October 10 is Electronic Records Day and this year the Utah State Archives is featuring several projects from archival institutions that are advancing the preservation and management of electronic records.
The North Carolina State Archives has been capturing web content since 2004. However, in 2012 they expanded into the realm of social media. In a partnership with ArchiveSocial, North Carolina State Archives is developing a searchable database of social media content created by state agencies. Facebook, Instagram, Twitter and YouTube videos produced by North Carolina government agencies are available for public access. Although the searching function is still in beta testing, it is worth taking the time to explore their social media archive.
The State Library of Virginia is publishing the email of the 70th governor Timothy M. Kaine 2006-2010. Although the library is still processing the 167 gigabytes containing 1.3 million emails, they are being in batches for public access. All of the emails are searchable by text and organized by mailbox owner. The library’s goal is to create an experience where the user can assume the role of one of Kaine’s administrative officials and “approximate what they saw when they logged into their email accounts.”
The Texas State Library and Archives Commission(TSLAC) recently completed a project in which 26,000 audio tapes of Texas State Senate hearings from 1972-2006 were digitized and placed online for public access. These tapes were often the only record copy of the meetings and as such, reference use and duplication requests were frequent. Furthermore, regular patron usage and age deterioration threatened the future access and preservation efforts. Fortunately, an LSTA grant provided TSLAC with the resources to digitize the audio cassettes. The project resulted in a high quality record copy with easily reproducible copies for research use.
The Utah State Archives is integrating the locally developed new M-Disc in some of its electronic records projects. Unlike Compact Discs that use an organic polycarbonate layer, the M-Discs have an inorganic mineral composite layer on which to record information. Since they can last up to 1000 years, the M-Disc is an excellent medium for long term electronic records storage. Utah State Archives has begun to replace aging diazo microfilm with M-Disc copies as well as storing master images for projects in the digital archives. Furthermore, by storing those master images on M-Disc rather than a server, the archives is saving IT money and resources for other projects. Since adopting them, Utah State Archives has created over 700 M-Discs for record and reference copies for electronic records as well as storing master images.
A year ago, we here at Utah State Archives did an experiment. Could we store electronic records on microfilm? You may well ask how an electronic record could be stored on microfilm and still keep all of its digital attributes. The answer lies in the QR code. Yes, that same little black and white square symbol you can scan with your phone also contains digital information, and the symbol can be microfilmed. Our experiment was to transform an electronic data file into a QR Code, convert that QR Code to an analog storage medium such as microfilm, and then scan it back into an electronic format without losing data integrity.

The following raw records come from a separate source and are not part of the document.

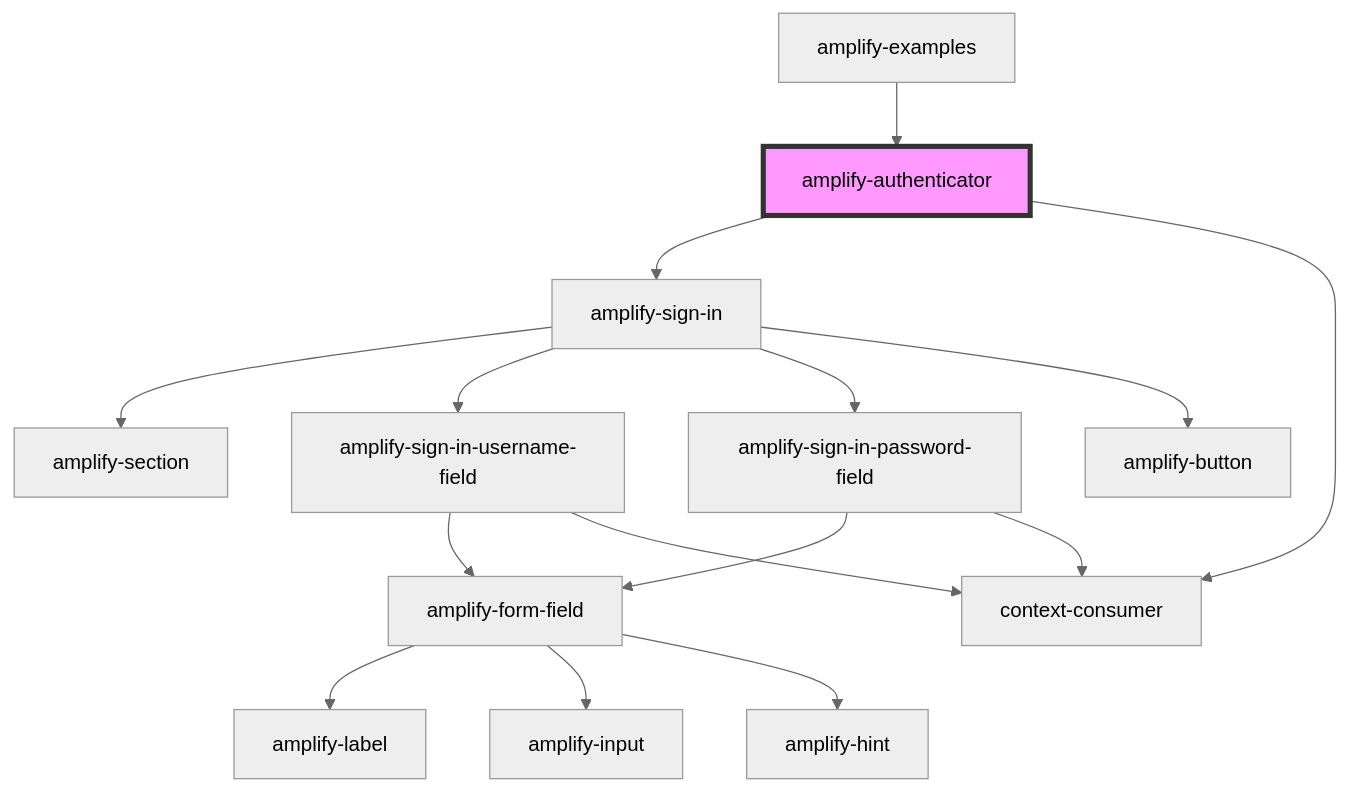
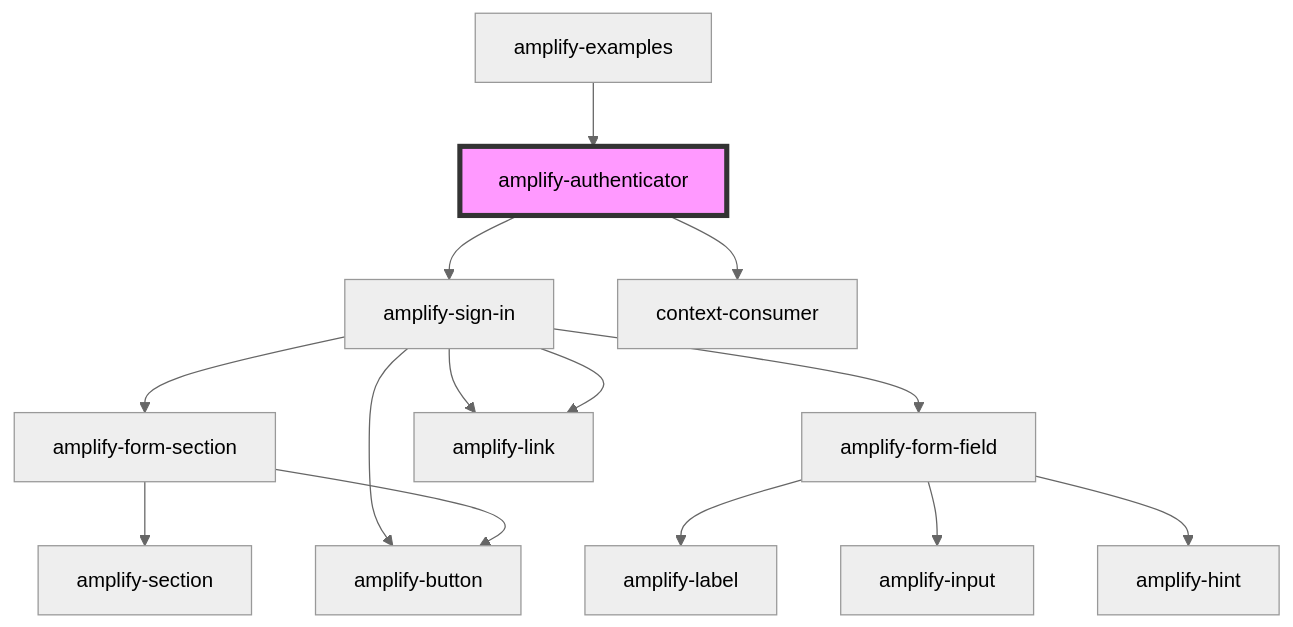
Before and after one commit to aws-amplify/amplify-js: the diagram in packages/amplify-ui-components/src/components/amplify-authenticator/readme.md, drawn with Mermaid (neutral theme). The commit also changed 12 other files, not shown here.

````diff
--- a/packages/amplify-ui-components/src/components/amplify-authenticator/readme.md
+++ b/packages/amplify-ui-components/src/components/amplify-authenticator/readme.md
@@ -36,18 +36,17 @@
 ```mermaid
 graph TD;
   amplify-authenticator --> amplify-sign-in
   amplify-authenticator --> context-consumer
-  amplify-sign-in --> amplify-section
-  amplify-sign-in --> amplify-sign-in-username-field
-  amplify-sign-in --> amplify-sign-in-password-field
+  amplify-sign-in --> amplify-form-section
+  amplify-sign-in --> amplify-form-field
+  amplify-sign-in --> amplify-link
+  amplify-sign-in --> amplify-link
   amplify-sign-in --> amplify-button
-  amplify-sign-in-username-field --> amplify-form-field
-  amplify-sign-in-username-field --> context-consumer
+  amplify-form-section --> amplify-section
+  amplify-form-section --> amplify-button
   amplify-form-field --> amplify-label
   amplify-form-field --> amplify-input
   amplify-form-field --> amplify-hint
-  amplify-sign-in-password-field --> amplify-form-field
-  amplify-sign-in-password-field --> context-consumer
   amplify-examples --> amplify-authenticator
   style amplify-authenticator fill:#f9f,stroke:#333,stroke-width:4px
 ```
````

We began by turning an electronic record into a binary file, uploading it to our server, and calculating its checksum. Then, we had our software convert the binary file to base64, which is a long string of alphanumeric characters. Once the file was in base64, we could chop that single data string into smaller strings and produce a QR code from each of the smaller string. Since the amount of data a QR code can hold is finite, a series of QR codes were needed to hold all the strings together. Once those strings were in a series of QR Codes, our software wrote the codes a PDF document, which was then microfilmed without being printed. After microfilming, we took the finished roll and scanned the frames to convert the QR codes back into digital form again. Since nine QR codes were captured per frame, the resulting image required some editing to make each QR code individually recognizable. Subsequently, we uploaded the QR codes back to our server and concatenated all the Base64 data strings contained within each QR Code back into one base64 string. This base64 string was then converted back into binary form. Finally we ran a checksum to ensure file integrity had not been compromised from all the data manipulation.
The experiment was both a success and a failure. We were able to create QR codes from binary data and transfer them to a PDF file. We were also able to extract data from QR code images and transform it back to binary. However, the project failed in the microfilming process. Our equipment was unable to film the QR codes with clearly defined edges, resulting in the inability to extract data from individual codes. The problem lay with how many QR codes per frame we were trying to microfilm and the inability of the filming equipment to zoom in on certain sections of the PDF document. We did not try to microfilm only a single QR code per frame, although that would likely have eliminated the fuzzy-edge problem. Although many were involved, Elizabeth Perkes was the mastermind behind our experiment.